Income, not race, should be weighted
Jameson Joyce is a guest columnist and political science and pre-law junior. Reach him at firstname.lastname@example.org.
This week, the U.S. Supreme Court once again heard arguments regarding affirmative action. In the past decade, the court has heard several similar cases, cumulatively establishing the policy’s legality but also placing it under scrutiny. What makes this case unique is that it tests whether voters can ban affirmative action through a referendum, such as the one in 2006, when 58 percent of Michigan voters approved a constitutional amendment banning discrimination or preferential treatment based on race, gender, color, ethnicity or national origin.
Now, supporters of affirmative action are arguing that the initiative has interfered with minority participation in the political process and that the discrimination ban is… discriminatory.
Specifically, they claim that changing the Michigan constitution, and therefore making it very difficult to reverse, places it under the political-restructuring doctrine that was established by previous Supreme Court cases.
In response, Michigan Solicitor General John Bursch wrote, “It is curious to say that a law that bars a state from discriminating on the basis of race or sex violates the Equal Protection Clause by discriminating on the basis of race and sex.”
Supporters of affirmative action primarily claim the program creates “opportunity” for minorities. Despite living in a society that has accepted that people of all races possess equal intelligence and ability, supporters of affirmative action programs argue if a person has a certain skin color, they need additional help.

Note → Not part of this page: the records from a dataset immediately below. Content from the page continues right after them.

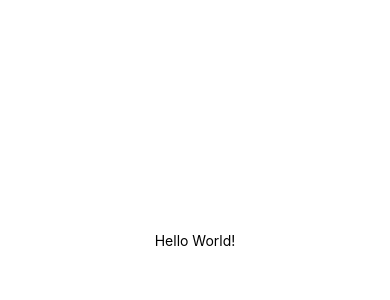
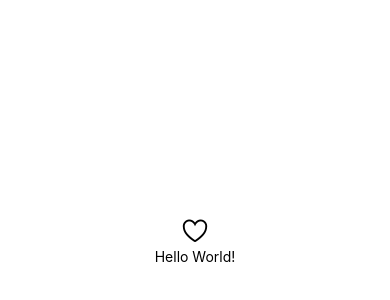
Before and after one commit to ShiroKatake/music-player, a React Native app: screen / in a window 390 px wide. Shown: the part 182-482 px from the top of the page. Built offline with nearby package versions, Linux system fonts and the light colour scheme.

Commit message:
ADD: Vector icons

```diff
--- a/App.tsx
+++ b/App.tsx
@@ -1,9 +1,11 @@
 import React from "react";
 import { View, Text, StyleSheet } from "react-native";
+import Ionicons from "react-native-vector-icons/Ionicons";
 
 const App = () => {
   return (
     <View style={styles.container}>
+      <Ionicons name="heart-outline" size={30} />
       <Text>Hello World!</Text>
     </View>
   );
--- a/package.json
+++ b/package.json
@@ -11,7 +11,8 @@
   },
   "dependencies": {
     "react": "17.0.2",
-    "react-native": "0.66.2"
+    "react-native": "0.66.2",
+    "react-native-vector-icons": "^9.0.0"
   },
   "devDependencies": {
     "@babel/core": "^7.12.9",
@@ -21,7 +22,6 @@
     "@types/react-native": "^0.65.0",
     "@types/react-test-renderer": "^17.0.1",
     "babel-jest": "^26.6.3",
-    "eslint": "^7.14.0",
     "jest": "^26.6.3",
     "metro-react-native-babel-preset": "^0.66.2",
     "react-test-renderer": "17.0.2",
--- a/tsconfig.json
+++ b/tsconfig.json
@@ -2,6 +2,7 @@
 {
   "compilerOptions": {
     /* Basic Options */
+    "noImplicitAny": false,
     "target": "esnext",                       /* Specify ECMAScript target version: 'ES3' (default), 'ES5', 'ES2015', 'ES2016', 'ES2017','ES2018' or 'ESNEXT'. */
     "module": "commonjs",                     /* Specify module code generation: 'none', 'commonjs', 'amd', 'system', 'umd', 'es2015', or 'ESNext'. */
     "lib": ["es2017"],                        /* Specify library files to be included in the compilation. */
```
Also changed, not shown: .eslintrc.js (deleted), 22 other files (tests, documents, lock files or other folders).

It is true minorities are more likely to live in impoverished areas with higher crime rates, poorer public schools and overall suffer from unfair setbacks. However, these problems are not inherently racial. If you put a white child in a decrepit public school, they will do just as poorly. If the main defense of affirmative action is poverty and the hardships it creates, there should be a system based on income, not race. Poverty affects people of all races and gender. Therefore, by using poverty as a factor, no one will be discriminated against or given special treatment.
The Michigan attorney general is confident the Supreme Court will uphold the ban and, frankly, so am I. Michigan constituents voted to ban discrimination or special treatment on the basis of race and made it known through the democratic process they believe affirmative action is a flawed policy that has no place in our society.
However, a co-worker of mine pointed out to me that racist and discriminatory laws were popular during the Jim Crow era, but that did not make them constitutional or right.
Affirmative action is an attempt to overcome prejudice, with the aim being inclusion. Despite its noble goal, the program is built on the premise that racial discrimination still is a primary reason more minorities do not receive higher education. The reality of this argument is that minorities often are stunted by poverty and poor education. Pushing many of these young students into prestigious universities does little more than increase the dropout rate among these groups, as they are forced to take on workloads they are not prepared for.
When questioning the result of an affirmative action ban, it is important to look at other states. In California, for example, although the percentage at the highest universities has declined, schools such as University of California Irving saw an increase in enrollment. Simply put, when applicants found they were unable to attend schools such as University of California, Berkeley or UCLA without affirmative action, they went to schools more suited to their academic performance. Some might argue this still constitutes discrimination, arguing that minorities are being kept out of the most elite institutions.
However, when the playing field is level, these institutions are extremely exclusive — the exact opposite of affirmative action. So it should come as no surprise when most applicants are not accepted. Although I like to think I’m pretty smart and that I work hard at my education, when I apply to law schools next year, I won’t be filing any lawsuits if I don’t get into Harvard.
I firmly believe that affirmative action, although great on paper, does not accomplish its goals because of the complex and competitive society we live in.
Not everyone is able to attend college because of income, work ethic, intelligence and ability, among other factors. Although possibly related, none of these things are inherently tied to race. Therefore, when students compete to be accepted into college, race should not be a factor.